Our Phase I project addressed the challenge of creating a new paradigm for the development of software in which developers evaluate the performance of software architecture and design options early when it can have the greatest impact. Our vision moves software performance analysis from an isolated set of tools that require laborious manual transfer of information among design and analysis tools to an integrated environment in which independent tools share information automatically and seamlessly. We propose to demonstrate with software prototypes the ability to integrate heterogeneous software design and performance analysis tools using our model interoperability approach. Phase I defined an architecture and enabling technology that makes implementation feasible. The Phase II objective is to demonstrate the feasibility of automating the end-to-end process: translation of software designs from a common design notation (UML) into a performance model interchange format; using it to evaluate properties such as: hardware sizing, timing analysis, scalability; and transforming tool output into results useful for problem diagnosis. The framework will support the addition of tools in a"plug and play"style, thus making the environment easily expandable as new design methods, analysis techniques, and other support tools are desired. BENEFIT: Developers of real-time embedded and other software systems are moving to Model Driven Engineering using the Unified Modeling Language to define new systems. When developers create models of their software before building it, there is a significant opportunity to provide performance predictions for design and implementation options that they can use to select options that meet performance requirements. This will increase the likelihood that systems will meet their performance requirements upon delivery rather than fail initially and require extensive re-work to correct problems. By automating the translation of software designs to performance models, this framework eliminates the need for laborious and error-prone manual translation. This means that performance defects can be detected and corrected early in the development process when they are easier and less costly to repair. Automated translation of designs to performance models also makes it possible to keep the performance models and design synchronized as the software evolves. It is time to make available to developers proper tools, that are easy to use, to prevent performance problems, particularly for real-time embedded systems (RTES) software where a performance failure can have disastrous consequences. Phase II work provides the foundation for one or more Phase III commercial products that could be developed relatively quickly and marketed to both the DoD and commercial clients.

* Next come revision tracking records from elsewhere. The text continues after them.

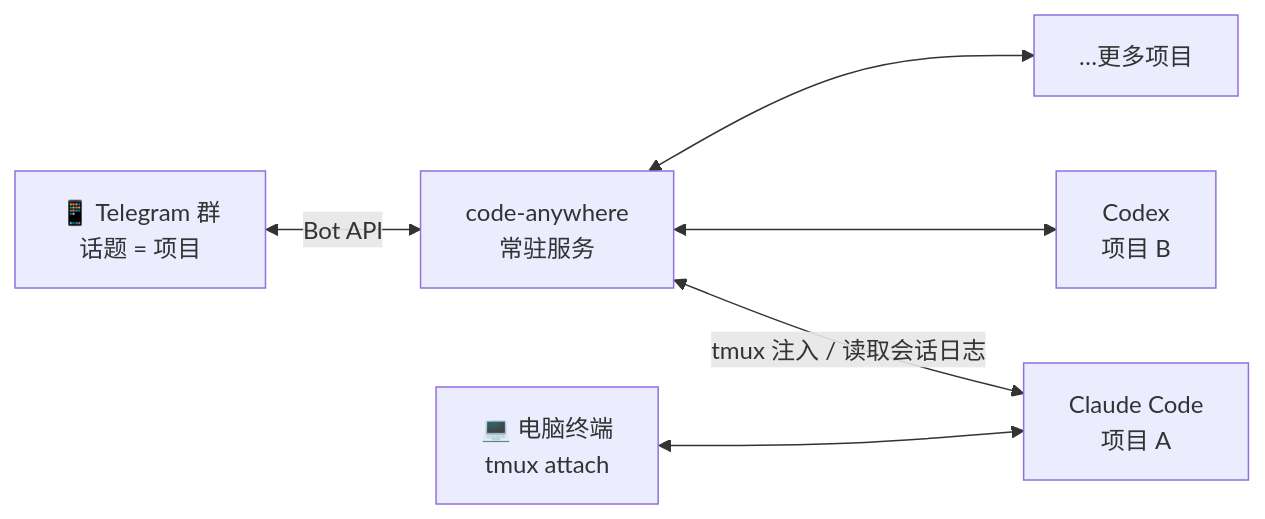
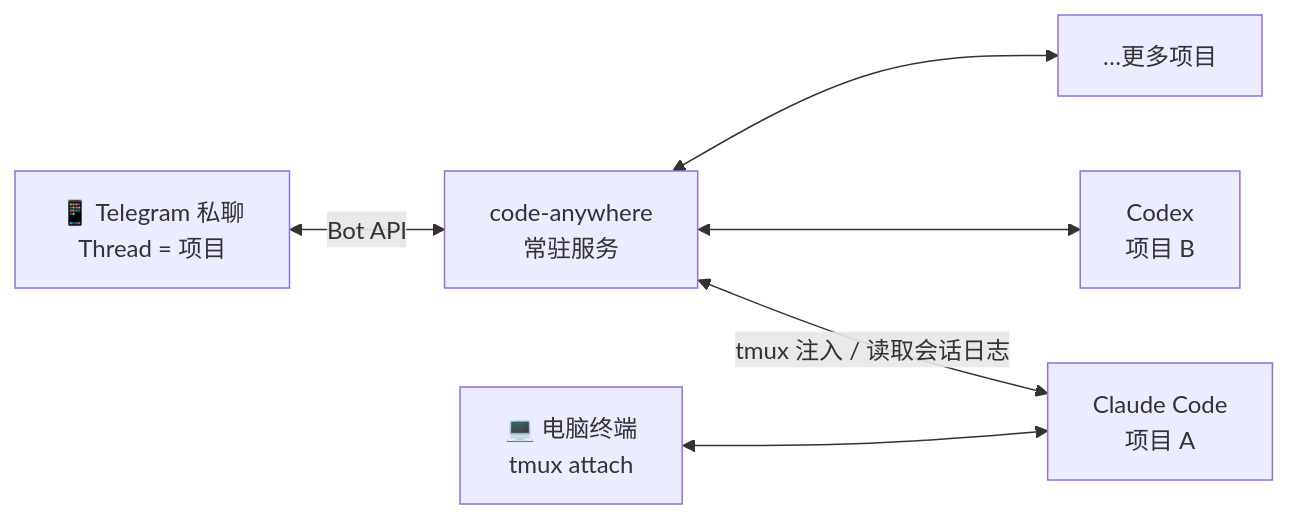
Before and after one commit to gowcar/code-anywhere: the first of 2 diagrams in README.md, drawn with Mermaid. The commit also changed other lines of this file, not shown here.

Commit message:
docs: README 快速开始改为 5 步（准备什么、建 bot、安装、开始用、在 Thread 里要能力）

````diff
--- a/README.md
+++ b/README.md
@@ -7,8 +7,8 @@
 ```mermaid
 flowchart LR
-    phone["📱 Telegram 群<br/>话题 = 项目"] <-->|Bot API| bridge["code-anywhere<br/>常驻服务"]
+    phone["📱 Telegram 私聊<br/>Thread = 项目"] <-->|Bot API| bridge["code-anywhere<br/>常驻服务"]
     bridge <-->|tmux 注入 / 读取会话日志| cli1["Claude Code<br/>项目 A"]
     bridge <--> cli2["Codex<br/>项目 B"]
     bridge <--> cli3["…更多项目"]
     laptop["💻 电脑终端<br/>tmux attach"] <--> cli1
 ```
````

Small Business Information at Submission:
Connie U. Smith
Chief Technical Officer
L & S Computer Technology, Inc.
#110 PO Box 9802 Austin, TX -
Number of Employees: